The Local Innovation Systems Project (LIS), an international research partnership based at the Industrial Performance Center (IPC) at MIT and conducted between 2002-2005, addressed a central issue confronting industrial practitioners and economic policymakers throughout the world: How can local economic communities survive and prosper in the rapidly changing global economy?
The particular focus of this project was on the role of innovation – in products, services, and processes – in promoting productivity growth and competitive advantage at the local and regional levels. National and local governments around the world, as well as other institutions with an interest in economic development, are greatly interested in creating and sustaining local environments that are attractive for innovation. Firms, too, recognize that their innovation performance is affected by their location.
The LIS project investigated the roles of universities and other public research institutions as creators, receptors, and interpreters of innovation and ideas; as sources of human capital; and as key components of social infrastructure and social capital.
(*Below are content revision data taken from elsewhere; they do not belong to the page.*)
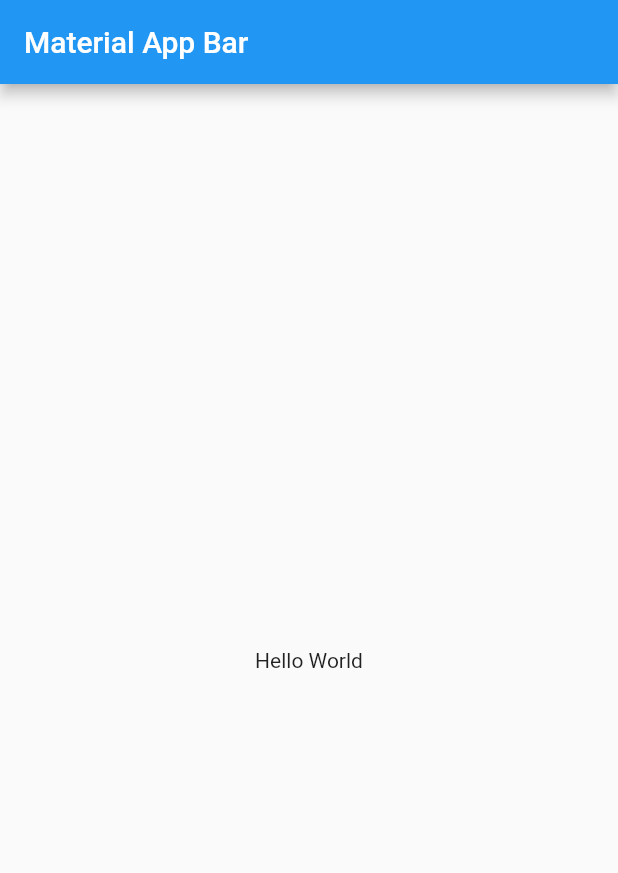
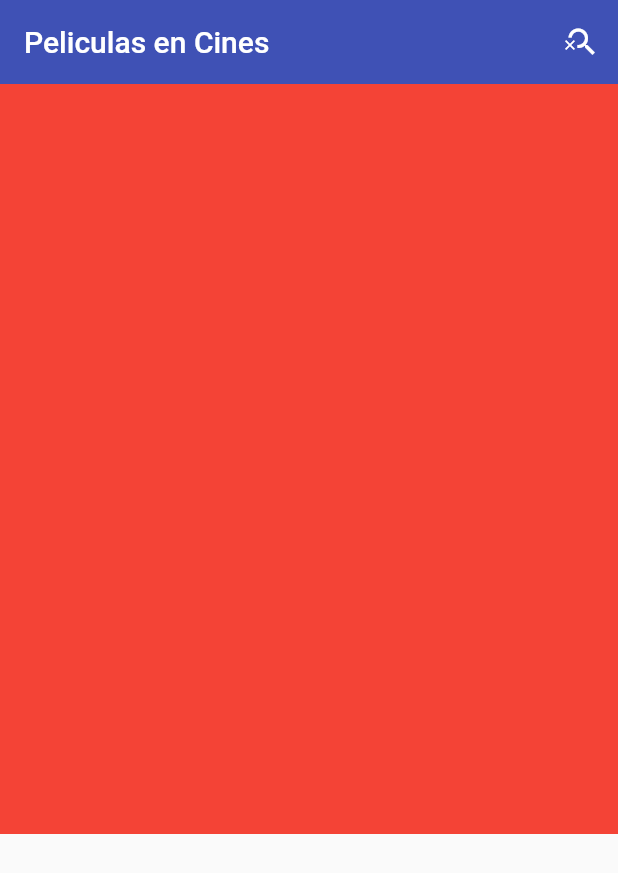
Before and after one commit to DerekMazino/peliculas-flutter, a Flutter app: the screen it shows after launch, on a phone screen of 412 x 824 dp. Shown: the top 873 px of the screen. Run offline on Flutter 3.47's test engine with Material 2 defaults, Android fonts, the phone set to English and light mode, and no system bars.

```diff
--- a/lib/main.dart
+++ b/lib/main.dart
@@ -1,4 +1,7 @@
 import 'package:flutter/material.dart';
+import 'package:peliculas/screens/screens.dart';
+
+
 
 void main() => runApp(MyApp());
 
@@ -6,16 +9,18 @@ class MyApp extends StatelessWidget {
   @override
   Widget build(BuildContext context) {
     return MaterialApp(
-      title: 'Material App',
-      home: Scaffold(
-        appBar: AppBar(
-          title: Text('Material App Bar'),
-        ),
-        body: Center(
-          child: Container(
-            child: Text('Hello World'),
-          ),
-        ),
+      debugShowCheckedModeBanner: false,
+      title: 'Peliculas',
+      initialRoute: 'home',
+      routes: {
+        'home': ( _ ) =>HomeScreen(),
+        'details': ( _ ) =>DetailsScreen(),
+
+      },
+      theme: ThemeData.light().copyWith(
+        appBarTheme: AppBarTheme(
+          color: Colors.indigo
+        )
       ),
     );
   }
--- /dev/null
+++ b/lib/screens/details_screen.dart
@@ -0,0 +1,15 @@
+import 'package:flutter/material.dart';
+
+class DetailsScreen extends StatelessWidget {
+
+  @override
+  Widget build(BuildContext context) {
+    return Scaffold(
+        body: Container(
+        child: Center(
+          child: Text('Details Screen '),
+        ),
+      ),
+    );
+  }
+}
--- /dev/null
+++ b/lib/screens/home_screen.dart
@@ -0,0 +1,28 @@
+import 'package:flutter/material.dart';
+import 'package:peliculas/widgets/widgets.dart';
+
+class HomeScreen extends StatelessWidget {
+
+  @override
+  Widget build(BuildContext context) {
+    return Scaffold(
+        appBar: AppBar(
+          title: Text('Peliculas en Cines'),
+          elevation: 0,
+          actions: [
+            IconButton(
+              onPressed: () {},
+              icon: Icon(Icons.search_off_outlined)
+            )
+          ],
+        ),
+        body: Column(
+          children: [
+
+              CardSwiper()
+            //Listado horizontal de Peliculas
+          ],
+        ),
+    );
+  }
+}
--- /dev/null
+++ b/lib/screens/screens.dart
@@ -0,0 +1,2 @@
+export 'package:peliculas/screens/details_screen.dart';
+export 'package:peliculas/screens/home_screen.dart';
--- /dev/null
+++ b/lib/widgets/card_swiper.dart
@@ -0,0 +1,14 @@
+import 'package:flutter/material.dart';
+
+class CardSwiper extends StatelessWidget {
+
+
+  @override
+  Widget build(BuildContext context) {
+    return Container(
+      width: double.infinity,
+      height: 500,
+      color: Colors.red,
+    );
+  }
+}
--- /dev/null
+++ b/lib/widgets/widgets.dart
@@ -0,0 +1 @@
+export 'package:peliculas/widgets/card_swiper.dart';
```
The project also examined different approaches to individual and institutional leadership in locally-based systems of innovation. In later phases of our research we hope to explore the process of enterprise growth and the ability of different locations to attract and retain innovating firms.
The findings from the LIS project were published in 2005 in a summary report.